Courting, mating and copulation may occur any time that tortoises are above ground; however, there seems to be more of this behavior in late summer and early fall when the testosterone levels peak in male tortoises.

Arizona male Tortoise copulating
Desert Tortoise, Turtles mating

 

Females store sperm and their egg laying occurs in May, June and July.

desert turtle young tortoise
small baby desert tortoise

A mature female tortoise might lay 4-8 white, hard-shelled eggs in a clutch and produce 2, sometimes 3 clutches in a season. Only a few tortoise eggs out of every hundred actually make it to adulthood.

arizona young tortoise hatchling
baby desert tortoise

After laying her eggs, the female tortoise leaves the nest.  The soil temperatures support growth of the embryos.  The incubation period is 90 to 120 days.

Tucson baby desert tortoise turtle
Tiny baby desert tortoise

Unfortunately, slow growth and soft shells make baby tortoises particularly vulnerable to predators.

 

Tortoises can not swim! – Sonoran desert tortoise – adopting a tortoise as a pet

Where do Desert Turtles / Tortoises live?  The Desert Tortoise  lives in the Mojave and Sonoran deserts of southeastern California, southern Nevada, south Tucson, Arizona into Mexico.  The Desert tortoise is more active in summer and seeks shade under large rocks and boulders.

tortoise can go over a year without drinking water. One of its defense mechanisms when picked up or disturbed is to release the contents of its bladder, which can deplete its water supply and can cause harm or death for the tortoise during a drought. Is it ok to pick up a tortoise?  NO.  The tortoise releases its bladder, (water storage).  DO NOT PICK UP TORTOISES.  Exception, if it is going to be hit by a car…

arizona turtle tortoise
Arizona Desert Tortoise

The Desert Tortoise is an herbivore that will reach 9 to 15 inches in upper shell length (carapace).   A carapace is a dorsal (upper) section of the shell or exoskeleton.  In turtles and tortoises, the belly or underside is called the plastron.

The Tortoise shell is used as protection against predators.  In certain species there is a hinge between the abdominal and pectoral scutes allowing the turtle to almost completely enclose itself.

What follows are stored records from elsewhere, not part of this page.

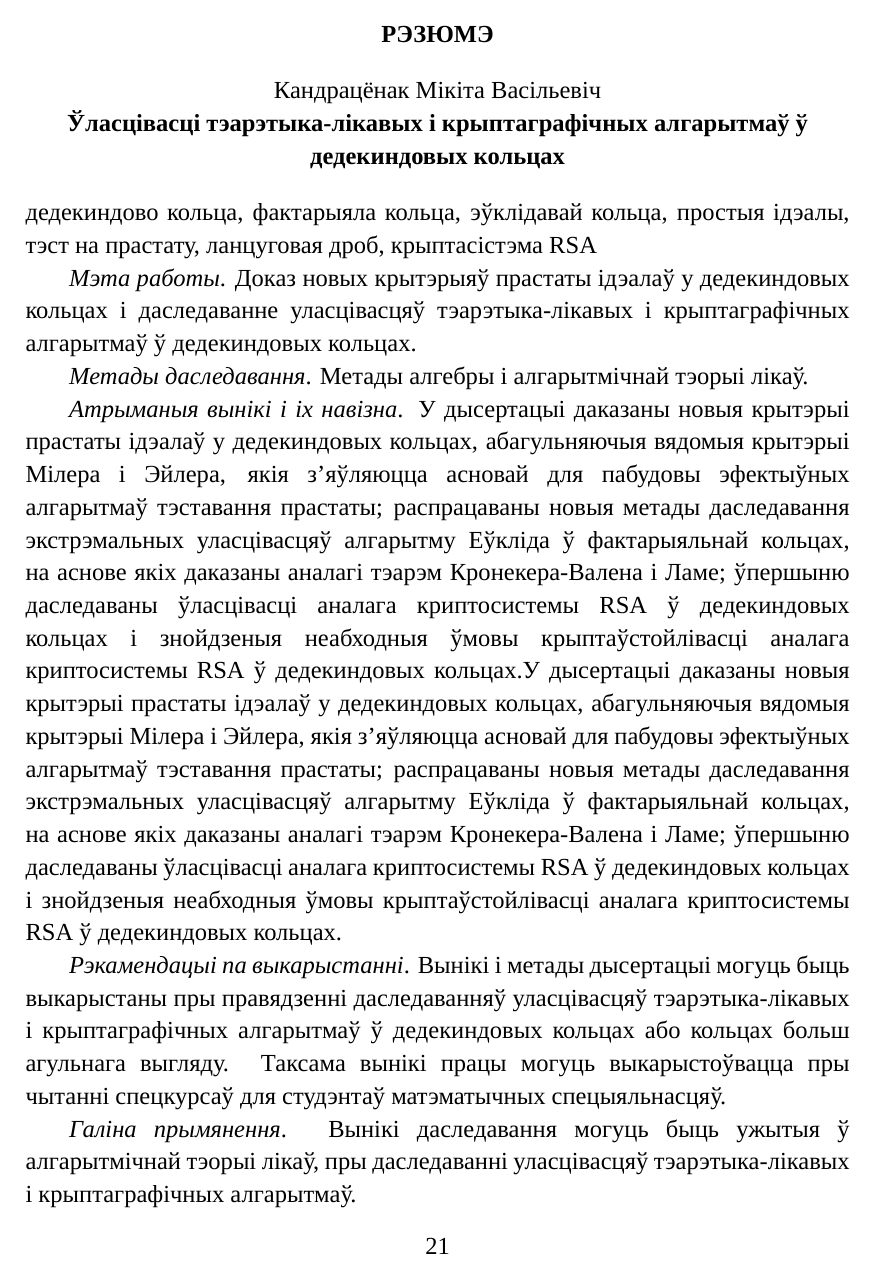
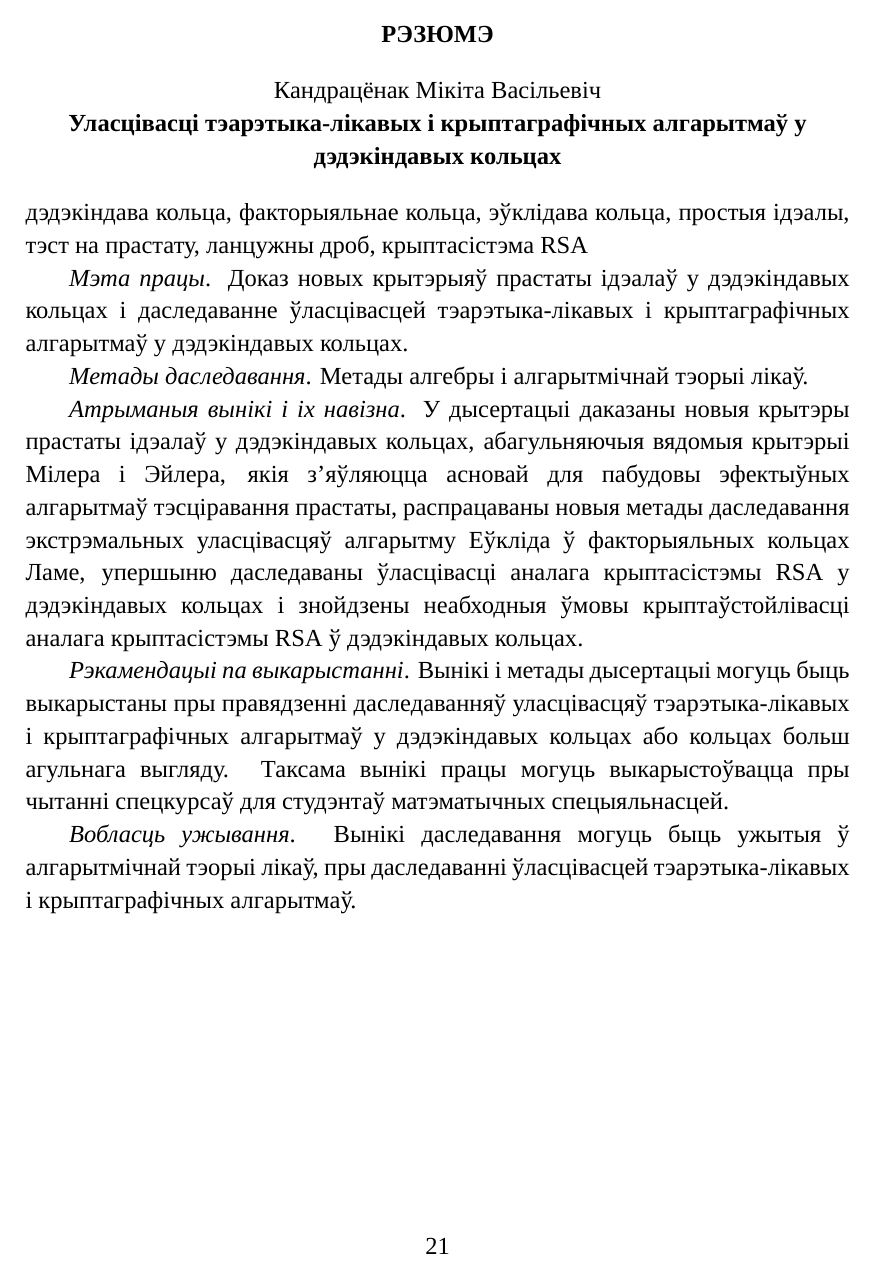
Before and after one commit to KondratyonokNikita/PhD, a LaTeX thesis (autoref/_00_autoref.tex, which reads autoref/_08_resume.tex): page 23 of 24. Compiled offline with XeLaTeX; a missing font is replaced by an installed copy or a similar font.

Commit message:
Исправления от Татьяны

```diff
--- a/autoref/_08_resume.tex
+++ b/autoref/_08_resume.tex
@@ -38,28 +38,28 @@
 \begin{center}
 Кандрацёнак Мікіта Васільевіч
 
-\textbf{Ўласцівасці тэарэтыка-лікавых і крыптаграфічных алгарытмаў ў дедекиндовых кольцах}
+\textbf{Уласцівасці тэарэтыка-лікавых і крыптаграфічных алгарытмаў у дэдэкіндавых кольцах}
 \end{center}
 \vspace{-0.3ex}
 
 \noindent
-дедекиндово кольца, фактарыяла кольца, эўклідавай кольца, простыя ідэалы, тэст на прастату, ланцуговая дроб, крыптасістэма RSA
+дэдэкіндава кольца, факторыяльнае кольца, эўклідава кольца, простыя ідэалы, тэст на прастату, ланцужны дроб, крыптасістэма RSA
 
-\textit{Мэта работы}.
-Доказ новых крытэрыяў прастаты ідэалаў у дедекиндовых кольцах і даследаванне уласцівасцяў тэарэтыка-лікавых і крыптаграфічных алгарытмаў ў дедекиндовых кольцах.
+\textit{Мэта працы}.
+Доказ новых крытэрыяў прастаты ідэалаў у дэдэкіндавых кольцах і даследаванне ўласцівасцей тэарэтыка-лікавых і крыптаграфічных алгарытмаў у дэдэкіндавых кольцах.
 
 \textit{Метады даследавання}.
 Метады алгебры і алгарытмічнай тэорыі лікаў.
 
 \textit{Атрыманыя вынікі і іх навізна}.
-У дысертацыі даказаны новыя крытэрыі прастаты ідэалаў у дедекиндовых кольцах, абагульняючыя вядомыя крытэрыі Мілера і Эйлера, якія з'яўляюцца асновай для пабудовы эфектыўных алгарытмаў тэставання прастаты; распрацаваны новыя метады даследавання экстрэмальных уласцівасцяў алгарытму Еўкліда ў фактарыяльнай кольцах, на аснове якіх даказаны аналагі тэарэм Кронекера-Валена і Ламе; ўпершыню даследаваны ўласцівасці аналага криптосистемы RSA ў дедекиндовых кольцах і знойдзеныя неабходныя ўмовы крыптаўстойлівасці аналага криптосистемы RSA ў дедекиндовых кольцах.У дысертацыі даказаны новыя крытэрыі прастаты ідэалаў у дедекиндовых кольцах, абагульняючыя вядомыя крытэрыі Мілера і Эйлера, якія з'яўляюцца асновай для пабудовы эфектыўных алгарытмаў тэставання прастаты; распрацаваны новыя метады даследавання экстрэмальных уласцівасцяў алгарытму Еўкліда ў фактарыяльнай кольцах, на аснове якіх даказаны аналагі тэарэм Кронекера-Валена і Ламе; ўпершыню даследаваны ўласцівасці аналага криптосистемы RSA ў дедекиндовых кольцах і знойдзеныя неабходныя ўмовы крыптаўстойлівасці аналага криптосистемы RSA ў дедекиндовых кольцах.
+У дысертацыі даказаны новыя крытэры прастаты ідэалаў у дэдэкіндавых кольцах, абагульняючыя вядомыя крытэрыі Мілера і Эйлера, якія з'яўляюцца асновай для пабудовы эфектыўных алгарытмаў тэсціравання прастаты, распрацаваны новыя метады даследавання экстрэмальных уласцівасцяў алгарытму Еўкліда ў факторыяльных кольцах Ламе, упершыню даследаваны ўласцівасці аналага крыптасістэмы RSA у дэдэкіндавых кольцах і знойдзены неабходныя ўмовы крыптаўстойлівасці аналага крыптасістэмы RSA ў дэдэкіндавых кольцах.
 
 \textit{Рэкамендацыі па выкарыстанні}.
-Вынікі і метады дысертацыі могуць быць выкарыстаны пры правядзенні даследаванняў уласцівасцяў тэарэтыка-лікавых і крыптаграфічных алгарытмаў ў дедекиндовых кольцах або кольцах больш агульнага выгляду.
-Таксама вынікі працы могуць выкарыстоўвацца пры чытанні спецкурсаў для студэнтаў матэматычных спецыяльнасцяў.
+Вынікі і метады дысертацыі могуць быць выкарыстаны пры правядзенні даследаванняў уласцівасцяў тэарэтыка-лікавых і крыптаграфічных алгарытмаў у дэдэкіндавых кольцах або кольцах больш агульнага выгляду.
+Таксама вынікі працы могуць выкарыстоўвацца пры чытанні спецкурсаў для студэнтаў матэматычных спецыяльнасцей.
 
-\textit{Галіна прымянення}.
-Вынікі даследавання могуць быць ужытыя ў алгарытмічнай тэорыі лікаў, пры даследаванні уласцівасцяў тэарэтыка-лікавых і крыптаграфічных алгарытмаў.
+\textit{Вобласць ужывання}.
+Вынікі даследавання могуць быць ужытыя ў алгарытмічнай тэорыі лікаў, пры даследаванні ўласцівасцей тэарэтыка-лікавых і крыптаграфічных алгарытмаў.
 
 \newpage
 \centerline{\textbf{SUMMARY}}
```
Also changed, not shown: autoref/_04_general_characteristics.tex (+1 -0 lines), autoref/_05_content.tex (+1 -1 lines), autoref/_07_bibliography.tex (+2 -2 lines), autoref/_08_resume.tex (24 more changed lines).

Desert Tortoises like to eat Creosote bush, burrobush, mojave yucca and blackbrush.

desert tortoise
a neighborhood desert tortoise

In this picture above is one of the 3 desert tortoises that live by our home in southern Arizona, outside of Tucson.  Our tortoise buddy must have been in a battle with a predator and lost its right foot.  This Tortoise is still going strong and I look for him every summer.  I call him “Stumpy”.

Desert Tortoise
Arizona Desert Tortoise / Turtle – protected

Breeding captive tortoises is discouraged because of the number of young tortoises already available for adoption. Occasionally, an adult female tortoise may lay eggs in a backyard that results in tortoise hatchlings.   It is important that Tortoise hatchlings, babies are kept outside, so that their shell and bone development can benefit from sunlight.

Do tortoises swim?  NO, tortoises do not have web feet and cannot swim!

tucson tortoise turtle
Stumpy the tortoise eating

A desert Tortoise can live up to a 100 years old.

Arizona Game and Fish Department’s TURTLE PROJECT works to manage and conserve all six species of turtles/tortoises.  See the link below.

http://www.azgfd.gov/w_c/turtlemanagement.shtml

They receive hundreds of young and adult Tortoises that have been displaced due to construction or raised in captivity.  The TURTLE PROJECT has Tortoises available for adoption.